··· EXTRACTED MATERIAL
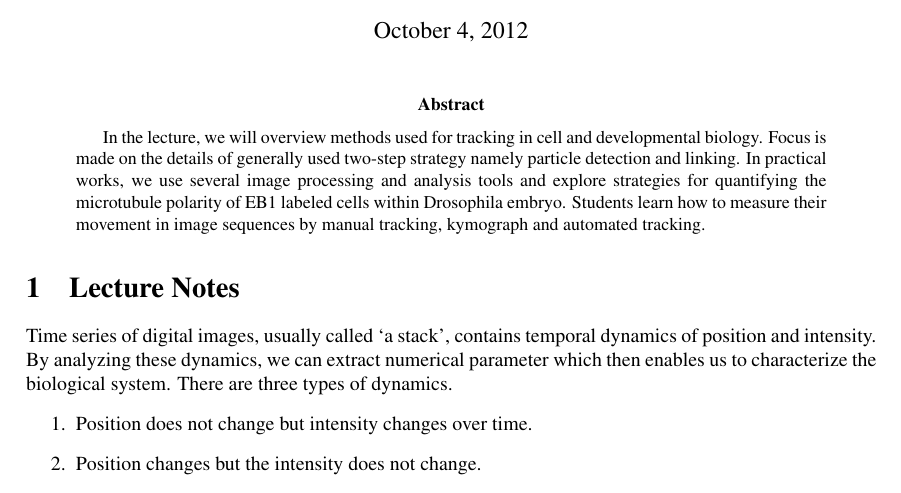
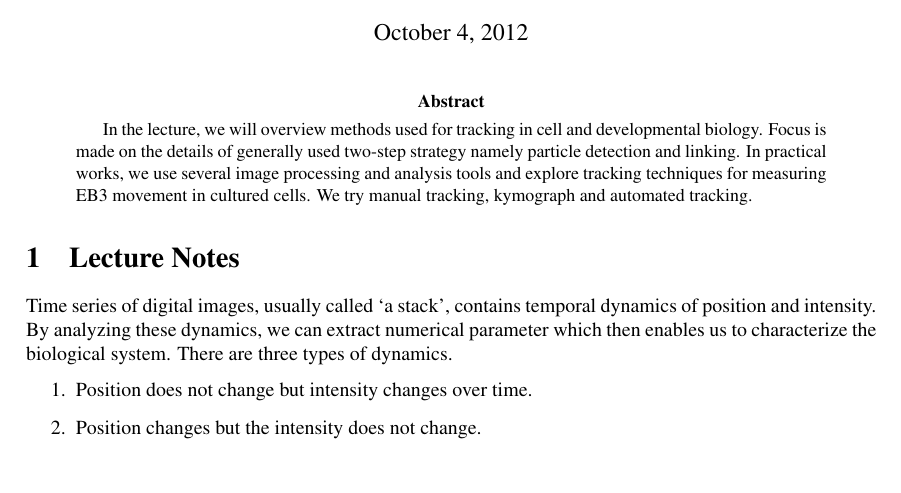
Before and after one commit to cmci/AdvancedImaging2012, a LaTeX paper (20121005AdvancedImaging_kota.tex): part of page 1 of 10 before the commit and part of page 1 of 9 after it, cut so that both start at the same text. Compiled offline with pdfLaTeX.

```diff
--- a/20121005AdvancedImaging_kota.tex
+++ b/20121005AdvancedImaging_kota.tex
@@ -58,7 +58,7 @@
 %\end{abstract}
 
 \begin{abstract}
-In the lecture, we will overview methods used for tracking in cell and developmental biology. Focus is made on the details of generally used two-step strategy namely particle detection and linking. In practical works, we use several image processing and analysis tools and explore strategies for quantifying the microtubule polarity of EB1 labeled cells within Drosophila embryo. Students learn how to measure their movement in image sequences by manual tracking, kymograph and automated tracking.
+In the lecture, we will overview methods used for tracking in cell and developmental biology. Focus is made on the details of generally used two-step strategy namely particle detection and linking. In practical works, we use several image processing and analysis tools and explore tracking techniques for measuring EB3 movement in cultured cells. We try manual tracking, kymograph and automated tracking.
 \end{abstract}
 
 \section{Lecture Notes}
```
Also changed, not shown: 20121005AdvancedImaging_kota.pdf.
······
TASK TO COMPLETE:
Keep the pictures out and print all the records exactly as they are.

TASK SOLUTION:
Before and after one commit to cmci/AdvancedImaging2012, a LaTeX paper (20121005AdvancedImaging_kota.tex): part of page 1 of 10 before the commit and part of page 1 of 9 after it, cut so that both start at the same text. Compiled offline with pdfLaTeX.

```diff
--- a/20121005AdvancedImaging_kota.tex
+++ b/20121005AdvancedImaging_kota.tex
@@ -58,7 +58,7 @@
 %\end{abstract}
 
 \begin{abstract}
-In the lecture, we will overview methods used for tracking in cell and developmental biology. Focus is made on the details of generally used two-step strategy namely particle detection and linking. In practical works, we use several image processing and analysis tools and explore strategies for quantifying the microtubule polarity of EB1 labeled cells within Drosophila embryo. Students learn how to measure their movement in image sequences by manual tracking, kymograph and automated tracking.
+In the lecture, we will overview methods used for tracking in cell and developmental biology. Focus is made on the details of generally used two-step strategy namely particle detection and linking. In practical works, we use several image processing and analysis tools and explore tracking techniques for measuring EB3 movement in cultured cells. We try manual tracking, kymograph and automated tracking.
 \end{abstract}
 
 \section{Lecture Notes}
```
Also changed, not shown: 20121005AdvancedImaging_kota.pdf.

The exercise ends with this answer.